just two more souls to love

We were at our local playground’s Spring Fair this past weekend. This is a fair I have volunteered for in the past, but no one asked for my help this year; I will try not to take that personally. They must have seen me on the street and think, wow, has she aged badly. She must be overextended.

Anyway, we enjoyed the fair thoroughly, and saw many families we knew there. As we were finally preparing to take our leave, Cooper saw an aquarium tank on a nearby card table, festooned with paper streamers, and squealed, “Mommy! The goldfish game! Can we win some goldfish?”

“OK,” I said. My friend Karla, who was within earshot, leaned over and muttered: “You are BRAVE.”
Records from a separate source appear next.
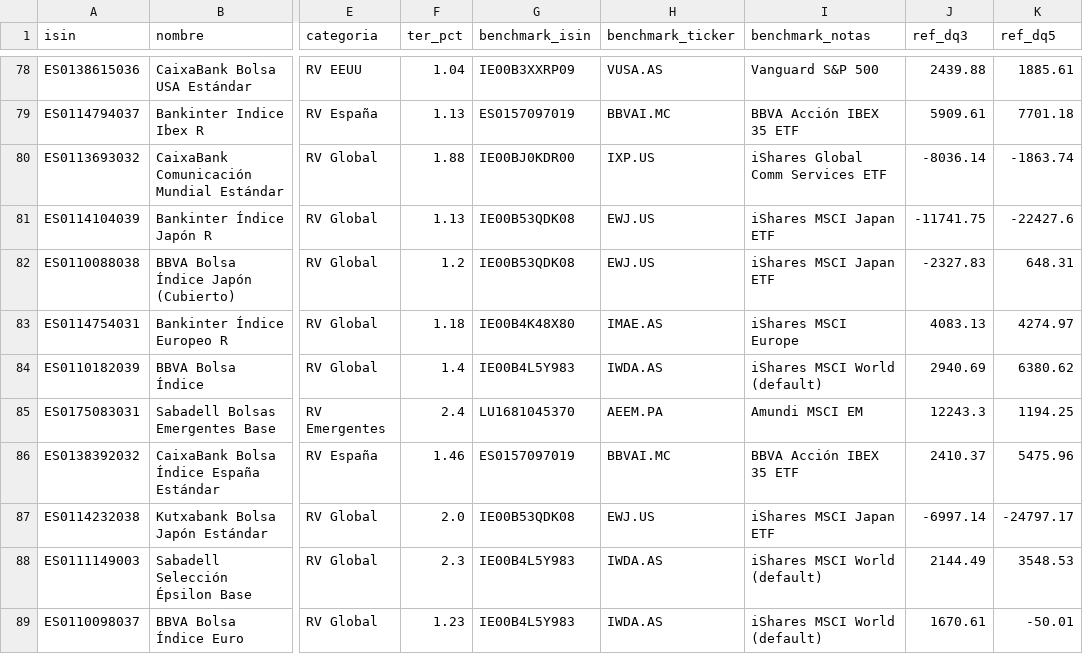
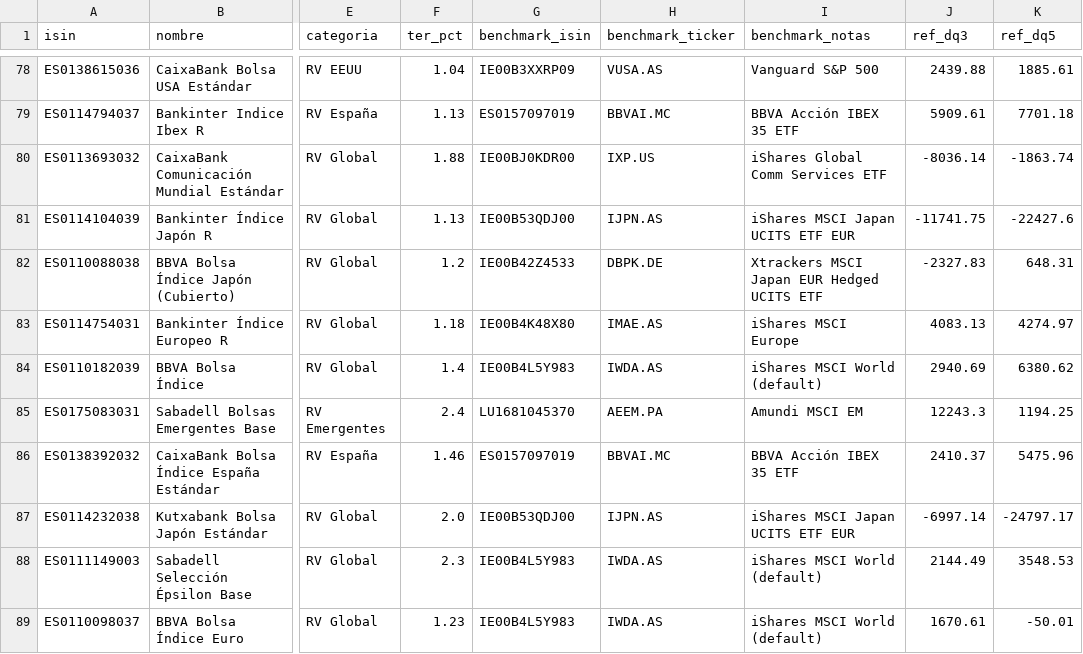
Before and after one commit to GetGoFar/backtesting-k, a CSV file: src/data/liga-fondos.csv, drawn as a sheet; only a part is shown, gaps mark what is left out; the diff names each change by its address in the sheet, - before the commit and + after, or states it on an @@ line.

```diff
--- a/src/data/liga-fondos.csv
+++ b/src/data/liga-fondos.csv
-G81 (benchmark_isin): IE00B53QDK08
+G81 (benchmark_isin): IE00B53QDJ00
-H81 (benchmark_ticker): EWJ.US
+H81 (benchmark_ticker): IJPN.AS
-I81 (benchmark_notas): iShares MSCI Japan ETF
+I81 (benchmark_notas): iShares MSCI Japan UCITS ETF EUR
-G82 (benchmark_isin): IE00B53QDK08
+G82 (benchmark_isin): IE00B42Z4533
-H82 (benchmark_ticker): EWJ.US
+H82 (benchmark_ticker): DBPK.DE
-I82 (benchmark_notas): iShares MSCI Japan ETF
+I82 (benchmark_notas): Xtrackers MSCI Japan EUR Hedged UCITS ETF
-G87 (benchmark_isin): IE00B53QDK08
+G87 (benchmark_isin): IE00B53QDJ00
-H87 (benchmark_ticker): EWJ.US
+H87 (benchmark_ticker): IJPN.AS
-I87 (benchmark_notas): iShares MSCI Japan ETF
+I87 (benchmark_notas): iShares MSCI Japan UCITS ETF EUR
```
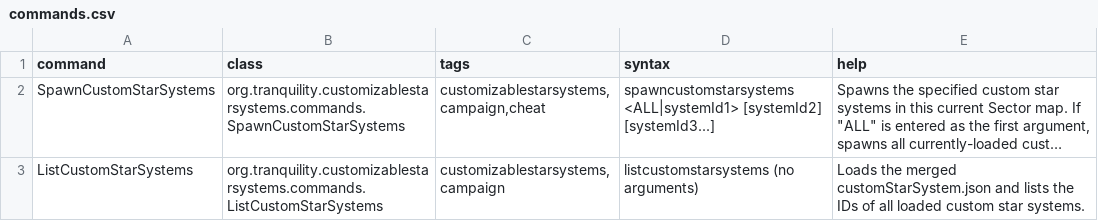
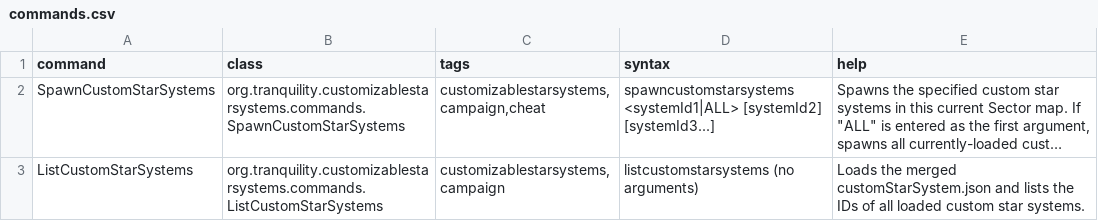
Before and after one commit to Tranquiliti/CustomizableStarSystems, a CSV file: data/console/commands.csv, drawn as a sheet; long unchanged cells end in …; the diff names each change by its address in the sheet, - before the commit and + after, or states it on an @@ line.

```diff
--- a/data/console/commands.csv
+++ b/data/console/commands.csv
-D2 (syntax): spawncustomstarsystems <ALL|systemId1> [systemId2] [systemId3...]
+D2 (syntax): spawncustomstarsystems <systemId1|ALL> [systemId2] [systemId3...]
```
Also changed, not shown: 6 other files.
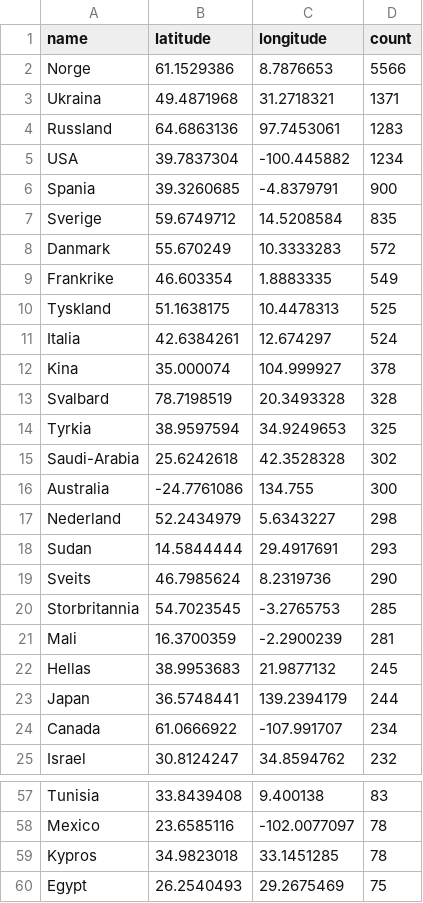
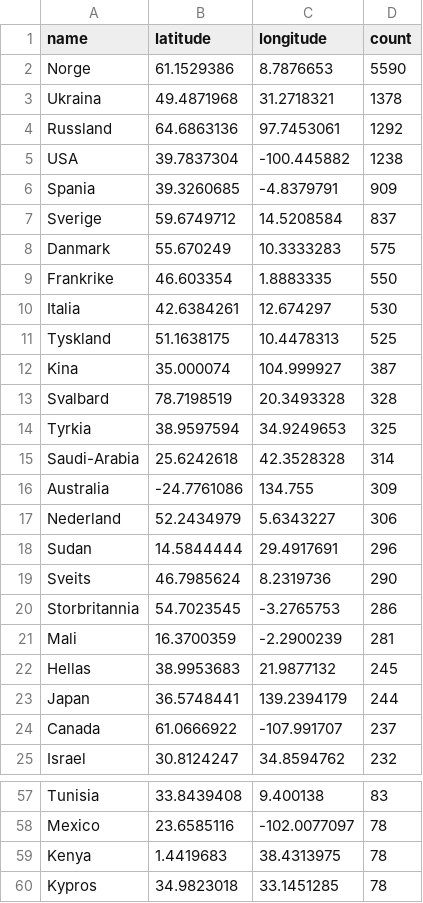
Before and after one commit to EllingOftedal/GIS-Blog, a CSV file: scripts/nrk/global/results/countries_summarized.csv, drawn as a sheet; only a part is shown, gaps mark what is left out; the shorter side is filled out with more unchanged rows; the diff covers the shown part only.

```diff
--- a/scripts/nrk/global/results/countries_summarized.csv
+++ b/scripts/nrk/global/results/countries_summarized.csv
@@ -1,21 +1,21 @@
 name,latitude,longitude,count
-Norge,61.1529386,8.7876653,5566
-Ukraina,49.4871968,31.2718321,1371
-Russland,64.6863136,97.7453061,1283
-USA,39.7837304,-100.445882,1234
-Spania,39.3260685,-4.8379791,900
-Sverige,59.6749712,14.5208584,835
-Danmark,55.670249,10.3333283,572
-Frankrike,46.603354,1.8883335,549
+Norge,61.1529386,8.7876653,5590
+Ukraina,49.4871968,31.2718321,1378
+Russland,64.6863136,97.7453061,1292
+USA,39.7837304,-100.445882,1238
+Spania,39.3260685,-4.8379791,909
+Sverige,59.6749712,14.5208584,837
+Danmark,55.670249,10.3333283,575
+Frankrike,46.603354,1.8883335,550
+Italia,42.6384261,12.674297,530
 Tyskland,51.1638175,10.4478313,525
-Italia,42.6384261,12.674297,524
-Kina,35.000074,104.999927,378
+Kina,35.000074,104.999927,387
 Svalbard,78.7198519,20.3493328,328
 Tyrkia,38.9597594,34.9249653,325
-Saudi-Arabia,25.6242618,42.3528328,302
-Australia,-24.7761086,134.755,300
-Nederland,52.2434979,5.6343227,298
-Sudan,14.5844444,29.4917691,293
+Saudi-Arabia,25.6242618,42.3528328,314
+Australia,-24.7761086,134.755,309
+Nederland,52.2434979,5.6343227,306
+Sudan,14.5844444,29.4917691,296
 Sveits,46.7985624,8.2319736,290
-Storbritannia,54.7023545,-3.2765753,285
+Storbritannia,54.7023545,-3.2765753,286
 Mali,16.3700359,-2.2900239,281
@@ -23,3 +23,3 @@ Hellas,38.9953683,21.9877132,245
 Japan,36.5748441,139.2394179,244
-Canada,61.0666922,-107.991707,234
+Canada,61.0666922,-107.991707,237
 Israel,30.8124247,34.8594762,232
@@ -58,2 +58,3 @@ Tunisia,33.8439408,9.400138,83
 Mexico,23.6585116,-102.0077097,78
+Kenya,1.4419683,38.4313975,78
 Kypros,34.9823018,33.1451285,78
```
Also changed, not shown: 6 added rows, 7 removed rows and 4 edited cells elsewhere in this file, scripts/nrk/inland/results/innland_summarized.csv.
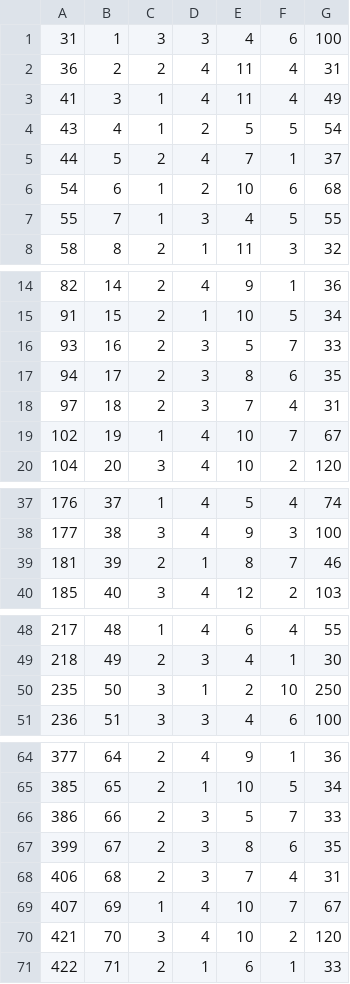
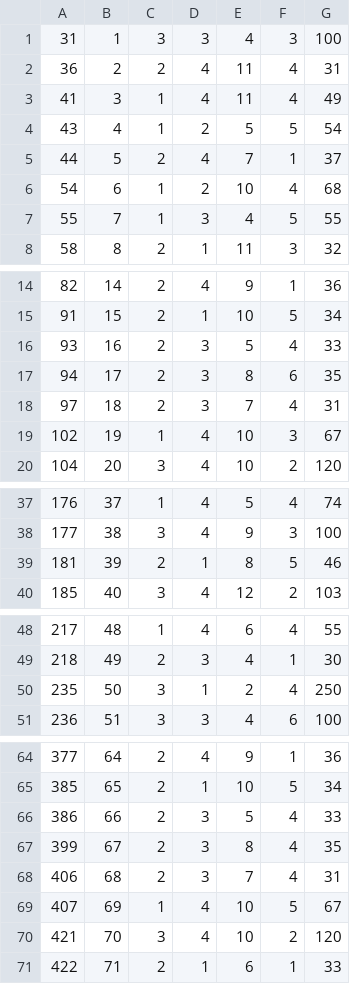
Before and after one commit to tawfiqul-islam/RM_DeepRL, a CSV file: input/jobs_burst.csv, drawn as a sheet; only a part is shown, gaps mark what is left out; the diff covers the shown part only.

```diff
--- a/input/jobs_burst.csv
+++ b/input/jobs_burst.csv
@@ -1,2 +1,2 @@
-31,1,3,3,4,6,100
+31,1,3,3,4,3,100
 36,2,2,4,11,4,31
@@ -5,3 +5,3 @@
 44,5,2,4,7,1,37
-54,6,1,2,10,6,68
+54,6,1,2,10,4,68
 55,7,1,3,4,5,55
@@ -15,6 +15,6 @@
 91,15,2,1,10,5,34
-93,16,2,3,5,7,33
+93,16,2,3,5,4,33
 94,17,2,3,8,6,35
 97,18,2,3,7,4,31
-102,19,1,4,10,7,67
+102,19,1,4,10,3,67
 104,20,3,4,10,2,120
@@ -38,3 +38,3 @@
 177,38,3,4,9,3,100
-181,39,2,1,8,7,46
+181,39,2,1,8,5,46
 185,40,3,4,12,2,103
@@ -49,3 +49,3 @@
 218,49,2,3,4,1,30
-235,50,3,1,2,10,250
+235,50,3,1,2,4,250
 236,51,3,3,4,6,100
@@ -65,6 +65,6 @@
 385,65,2,1,10,5,34
-386,66,2,3,5,7,33
-399,67,2,3,8,6,35
+386,66,2,3,5,4,33
+399,67,2,3,8,4,35
 406,68,2,3,7,4,31
-407,69,1,4,10,7,67
+407,69,1,4,10,5,67
 421,70,3,4,10,2,120
```
Also changed, not shown: 2 edited cells elsewhere in this file, input/jobs.csv, 3 other files.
It wasn’t like I didn’t know what I was getting into. We “won” two goldfish at the fair last year. (Here’s a little tip: for six tickets, at least they make sure that every plastic egg has a Goldfish cracker inside. You can’t lose.) We brought our prizes home and set them up in a punch bowl we never use (and I guess never will, now). Cooper thought long and hard about his fish’s name. He finally decided that evening just before bed. “My fish is named Swimmy,” he said, possibly referencing the Leo Lionni book of the same name. Fergus, never one to think independently when his older brother can do the thinking for him, immediately said, “Mines name is Swimmy too.”

I started to protest, assuming Cooper would have a cow about that, but he was surprisingly amenable to the idea. And so, for a week or so, we had two fish named Swimmy on our kitchen counter. We fed them often, changed their water often, and they seemed to be thriving.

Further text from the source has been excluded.